The Royal Armouries has just acquired a very unusual piece - a vampire killing kit that was recently put up for auction in North Yorkshire. This intriguing kit comprises a mahogany casket, packed with everything a vampire hunter might need. The box is split into two tiers. The top layer contains a percussion cap pistol … Continue reading Something to get your teeth into…
The armour of the 3rd Earl of Southampton took a trip last week, from its home at the Royal Armouries Museum, Leeds to appear in a new exhibition, Shakespeare: Staging the World, at the British Museum in London. The Earl of Southampton is the only acknowledged patron of William Shakespeare, and this three-quarter armour was … Continue reading Southampton and Shakespeare reunited!
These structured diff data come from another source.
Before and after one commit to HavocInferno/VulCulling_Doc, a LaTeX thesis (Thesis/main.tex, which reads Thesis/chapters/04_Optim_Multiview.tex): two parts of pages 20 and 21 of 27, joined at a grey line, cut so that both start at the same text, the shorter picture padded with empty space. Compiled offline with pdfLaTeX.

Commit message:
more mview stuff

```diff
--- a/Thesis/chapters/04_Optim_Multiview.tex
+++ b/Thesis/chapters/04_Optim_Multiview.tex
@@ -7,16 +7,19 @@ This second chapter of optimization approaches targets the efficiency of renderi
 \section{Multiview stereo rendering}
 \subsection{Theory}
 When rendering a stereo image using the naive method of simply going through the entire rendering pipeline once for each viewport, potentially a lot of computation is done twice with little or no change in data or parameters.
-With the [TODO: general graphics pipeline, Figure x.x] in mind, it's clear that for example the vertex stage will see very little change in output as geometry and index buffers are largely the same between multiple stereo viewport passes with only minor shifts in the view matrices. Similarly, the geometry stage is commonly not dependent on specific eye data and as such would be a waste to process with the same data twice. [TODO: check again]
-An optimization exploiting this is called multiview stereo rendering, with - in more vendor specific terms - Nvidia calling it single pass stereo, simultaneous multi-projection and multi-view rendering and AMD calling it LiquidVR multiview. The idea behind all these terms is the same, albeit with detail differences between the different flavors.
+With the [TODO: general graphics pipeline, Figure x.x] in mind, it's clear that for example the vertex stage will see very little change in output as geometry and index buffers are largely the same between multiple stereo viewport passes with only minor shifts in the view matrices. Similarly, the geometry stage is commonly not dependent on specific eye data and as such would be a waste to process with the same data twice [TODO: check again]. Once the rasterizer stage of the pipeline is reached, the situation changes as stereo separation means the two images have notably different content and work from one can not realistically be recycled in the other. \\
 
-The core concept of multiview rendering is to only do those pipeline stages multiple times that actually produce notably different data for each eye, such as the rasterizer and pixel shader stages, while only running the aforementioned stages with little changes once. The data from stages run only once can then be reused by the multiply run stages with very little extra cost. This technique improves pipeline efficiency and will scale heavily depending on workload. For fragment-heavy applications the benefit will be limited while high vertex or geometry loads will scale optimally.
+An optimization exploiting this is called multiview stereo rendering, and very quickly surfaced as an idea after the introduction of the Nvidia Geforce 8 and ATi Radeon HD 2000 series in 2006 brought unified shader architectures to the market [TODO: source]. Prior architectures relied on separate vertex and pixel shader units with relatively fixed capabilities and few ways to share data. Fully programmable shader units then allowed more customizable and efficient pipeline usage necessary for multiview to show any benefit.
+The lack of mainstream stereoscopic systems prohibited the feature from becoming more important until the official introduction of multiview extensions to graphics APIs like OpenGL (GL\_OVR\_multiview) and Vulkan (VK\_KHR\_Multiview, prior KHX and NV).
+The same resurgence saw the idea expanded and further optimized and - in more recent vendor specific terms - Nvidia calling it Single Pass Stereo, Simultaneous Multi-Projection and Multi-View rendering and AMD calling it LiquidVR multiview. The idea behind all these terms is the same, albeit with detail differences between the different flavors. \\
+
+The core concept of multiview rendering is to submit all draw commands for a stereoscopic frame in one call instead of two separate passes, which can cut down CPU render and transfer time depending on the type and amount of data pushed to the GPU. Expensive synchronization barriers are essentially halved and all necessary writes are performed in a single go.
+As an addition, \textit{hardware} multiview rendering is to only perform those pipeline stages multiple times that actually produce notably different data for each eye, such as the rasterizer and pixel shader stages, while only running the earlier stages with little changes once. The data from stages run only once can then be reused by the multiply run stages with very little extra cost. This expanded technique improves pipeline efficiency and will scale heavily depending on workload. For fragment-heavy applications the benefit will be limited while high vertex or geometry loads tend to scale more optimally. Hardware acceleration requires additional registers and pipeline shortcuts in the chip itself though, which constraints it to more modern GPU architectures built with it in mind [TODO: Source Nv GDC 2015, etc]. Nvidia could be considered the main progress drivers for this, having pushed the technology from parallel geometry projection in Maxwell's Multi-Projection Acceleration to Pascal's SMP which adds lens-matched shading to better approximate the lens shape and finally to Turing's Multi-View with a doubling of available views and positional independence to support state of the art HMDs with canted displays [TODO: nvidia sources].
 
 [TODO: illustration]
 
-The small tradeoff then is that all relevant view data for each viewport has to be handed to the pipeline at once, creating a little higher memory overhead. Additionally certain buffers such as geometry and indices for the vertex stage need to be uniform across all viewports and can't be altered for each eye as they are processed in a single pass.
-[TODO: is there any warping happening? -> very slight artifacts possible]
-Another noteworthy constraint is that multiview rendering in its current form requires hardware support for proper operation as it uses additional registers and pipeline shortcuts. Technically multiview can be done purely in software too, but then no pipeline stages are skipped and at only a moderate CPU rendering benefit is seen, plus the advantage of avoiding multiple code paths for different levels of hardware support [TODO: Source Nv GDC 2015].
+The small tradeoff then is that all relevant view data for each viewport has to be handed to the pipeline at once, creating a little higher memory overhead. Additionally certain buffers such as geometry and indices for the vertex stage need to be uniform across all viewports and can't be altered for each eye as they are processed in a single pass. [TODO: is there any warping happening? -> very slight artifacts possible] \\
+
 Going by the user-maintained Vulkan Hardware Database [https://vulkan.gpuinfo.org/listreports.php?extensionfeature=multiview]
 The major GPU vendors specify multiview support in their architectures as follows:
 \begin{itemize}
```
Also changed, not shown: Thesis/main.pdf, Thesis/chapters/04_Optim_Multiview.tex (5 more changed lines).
One of the most popular workshops with younger visitors to our education centre at Fort Nelson is the session about Florence Nightingale during which pupils investigate the life and times of the pioneering nurse. Our wrap-around service provides teachers with pre- and post-visit resources to enhance the time the children spend exploring our authentic Victorian … Continue reading Becoming Florence
In 1857 native soldiers of the Indian Army rose up against the British Empire in what became known as the Indian Mutiny. It's often said that the cause of this unrest was the paper cartridge issued for use with the new Pattern 1853 Enfield rifle. These were greased at one end to lubricate the bullet, … Continue reading Bite the Bullet
The Royal Armouries, Leeds has teamed up with local artist Sean Casey to showcase some of his latest works inspired by the Museum’s collection. The drawings Sean has produced at the Royal Armouries relate to a lifelong interest in armour, from playing with toy Timpo Knights, because he couldn’t get Greek warriors, but which were … Continue reading Illustrating Armour
This letter from the Royal Armouries archives contains an eyewitness account of the battle of Jutland fought between the British Grand Fleet and the German High Seas Fleet on 30May - 1 June 1916. It was written by George Slade, a seaman aboard HMS Inflexible, to his mother ten days after the battle to reassure … Continue reading Pretty lucky wasn’t it?
Though it looks like something out of a video game with its twin bayonets, this is a real gun. It is the Sterling S11 sub-machine gun, designed in 1965 as a follow-up to the classic Sterling Mk.4/L2A3 of the 1950s (the latter of which doubled as the Stormtrooper's blasters in 'Star Wars'). It was meant … Continue reading Weird and Wonderful
On 5 November 1854, one of the bloodiest battles of the Crimean War was fought. A large Russian army of over 40,000 troops counter attacked the Anglo-French forces besieging the Crimean town of Sevastopol, in an attempt to drive them away. After several hours of savage fighting the Russians withdrew, leaving over 12,000 dead on … Continue reading Reporting From the Front
Over the next few weeks, as part of the Museum’s preventative conservation programme, work will be carried out in the Royal Armouries stores at our Leeds Museum to cover all the large objects that are not stored on shelves or racking, this includes horse saddles and whole mounted armours. Individual Tyvek covers, a non-woven fabric consisting … Continue reading The Great Cover Up
As part of the the second year of my Conservation Masters at Durham University I will be undertaking a nine-month placement in the Conservation Department at Royal Armouries, Leeds. The placement has begun with the cleaning and conserving of a 17th-century Dutch composite cuirassier armour in preparation for its loan to Edinburgh Castle’s Great Hall, … Continue reading Cuirassier Armour